Exercise brief => In the records below, which lines include "html"? Copy them.

Excerpted data =>
======

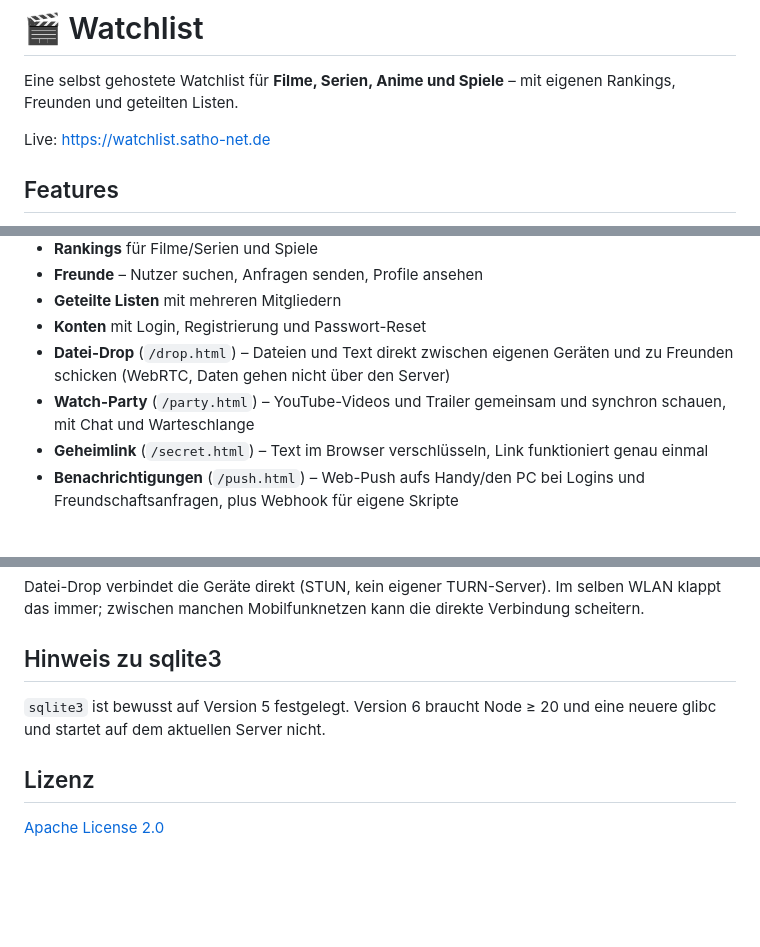
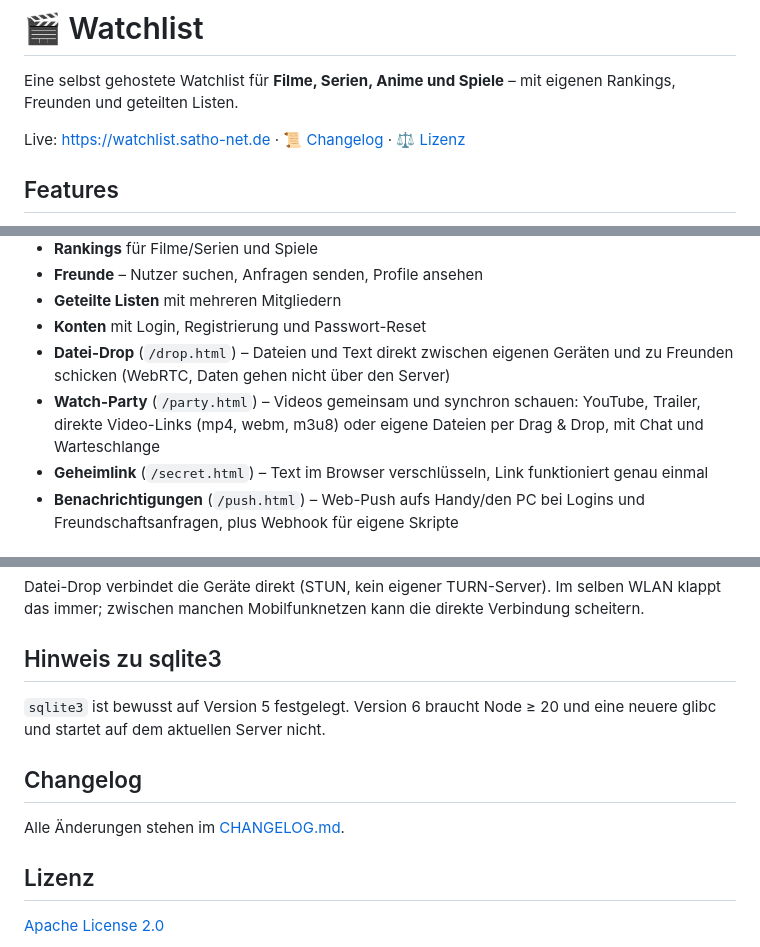
Before and after one commit to krammesleon-afk/Watchlist, a Markdown page: README.md, 3 parts joined by grey strips. GitHub-like rendering; blank space fills up the shorter version.

Commit message:
README: Changelog und Lizenz oben verlinken, Watch-Party aktualisiert
Co-Authored-By: Claude Opus 5.5 <noreply@anthropic.com>

```diff
--- a/README.md
+++ b/README.md
@@ -2,7 +2,7 @@
 
 Eine selbst gehostete Watchlist für **Filme, Serien, Anime und Spiele** – mit eigenen Rankings, Freunden und geteilten Listen.
 
-Live: https://watchlist.satho-net.de
+Live: https://watchlist.satho-net.de · 📜 [Changelog](CHANGELOG.md) · ⚖️ [Lizenz](LICENSE)
 
 ## Features
 
@@ -15,7 +15,7 @@ Live: https://watchlist.satho-net.de
 - **Geteilte Listen** mit mehreren Mitgliedern
 - **Konten** mit Login, Registrierung und Passwort-Reset
 - **Datei-Drop** (`/drop.html`) – Dateien und Text direkt zwischen eigenen Geräten und zu Freunden schicken (WebRTC, Daten gehen nicht über den Server)
-- **Watch-Party** (`/party.html`) – YouTube-Videos und Trailer gemeinsam und synchron schauen, mit Chat und Warteschlange
+- **Watch-Party** (`/party.html`) – Videos gemeinsam und synchron schauen: YouTube, Trailer, direkte Video-Links (mp4, webm, m3u8) oder eigene Dateien per Drag & Drop, mit Chat und Warteschlange
 - **Geheimlink** (`/secret.html`) – Text im Browser verschlüsseln, Link funktioniert genau einmal
 - **Benachrichtigungen** (`/push.html`) – Web-Push aufs Handy/den PC bei Logins und Freundschaftsanfragen, plus Webhook für eigene Skripte
 
@@ -180,6 +180,10 @@ Datei-Drop verbindet die Geräte direkt (STUN, kein eigener TURN-Server). Im sel
 
 `sqlite3` ist bewusst auf Version 5 festgelegt. Version 6 braucht Node ≥ 20 und eine neuere glibc und startet auf dem aktuellen Server nicht.
 
+## Changelog
+
+Alle Änderungen stehen im [CHANGELOG.md](CHANGELOG.md).
+
 ## Lizenz
 
 [Apache License 2.0](LICENSE)
```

======

Finished task =>
 - **Datei-Drop** (`/drop.html`) – Dateien und Text direkt zwischen eigenen Geräten und zu Freunden schicken (WebRTC, Daten gehen nicht über den Server)
-- **Watch-Party** (`/party.html`) – YouTube-Videos und Trailer gemeinsam und synchron schauen, mit Chat und Warteschlange
+- **Watch-Party** (`/party.html`) – Videos gemeinsam und synchron schauen: YouTube, Trailer, direkte Video-Links (mp4, webm, m3u8) oder eigene Dateien per Drag & Drop, mit Chat und Warteschlange
 - **Geheimlink** (`/secret.html`) – Text im Browser verschlüsseln, Link funktioniert genau einmal
 - **Benachrichtigungen** (`/push.html`) – Web-Push aufs Handy/den PC bei Logins und Freundschaftsanfragen, plus Webhook für eigene Skripte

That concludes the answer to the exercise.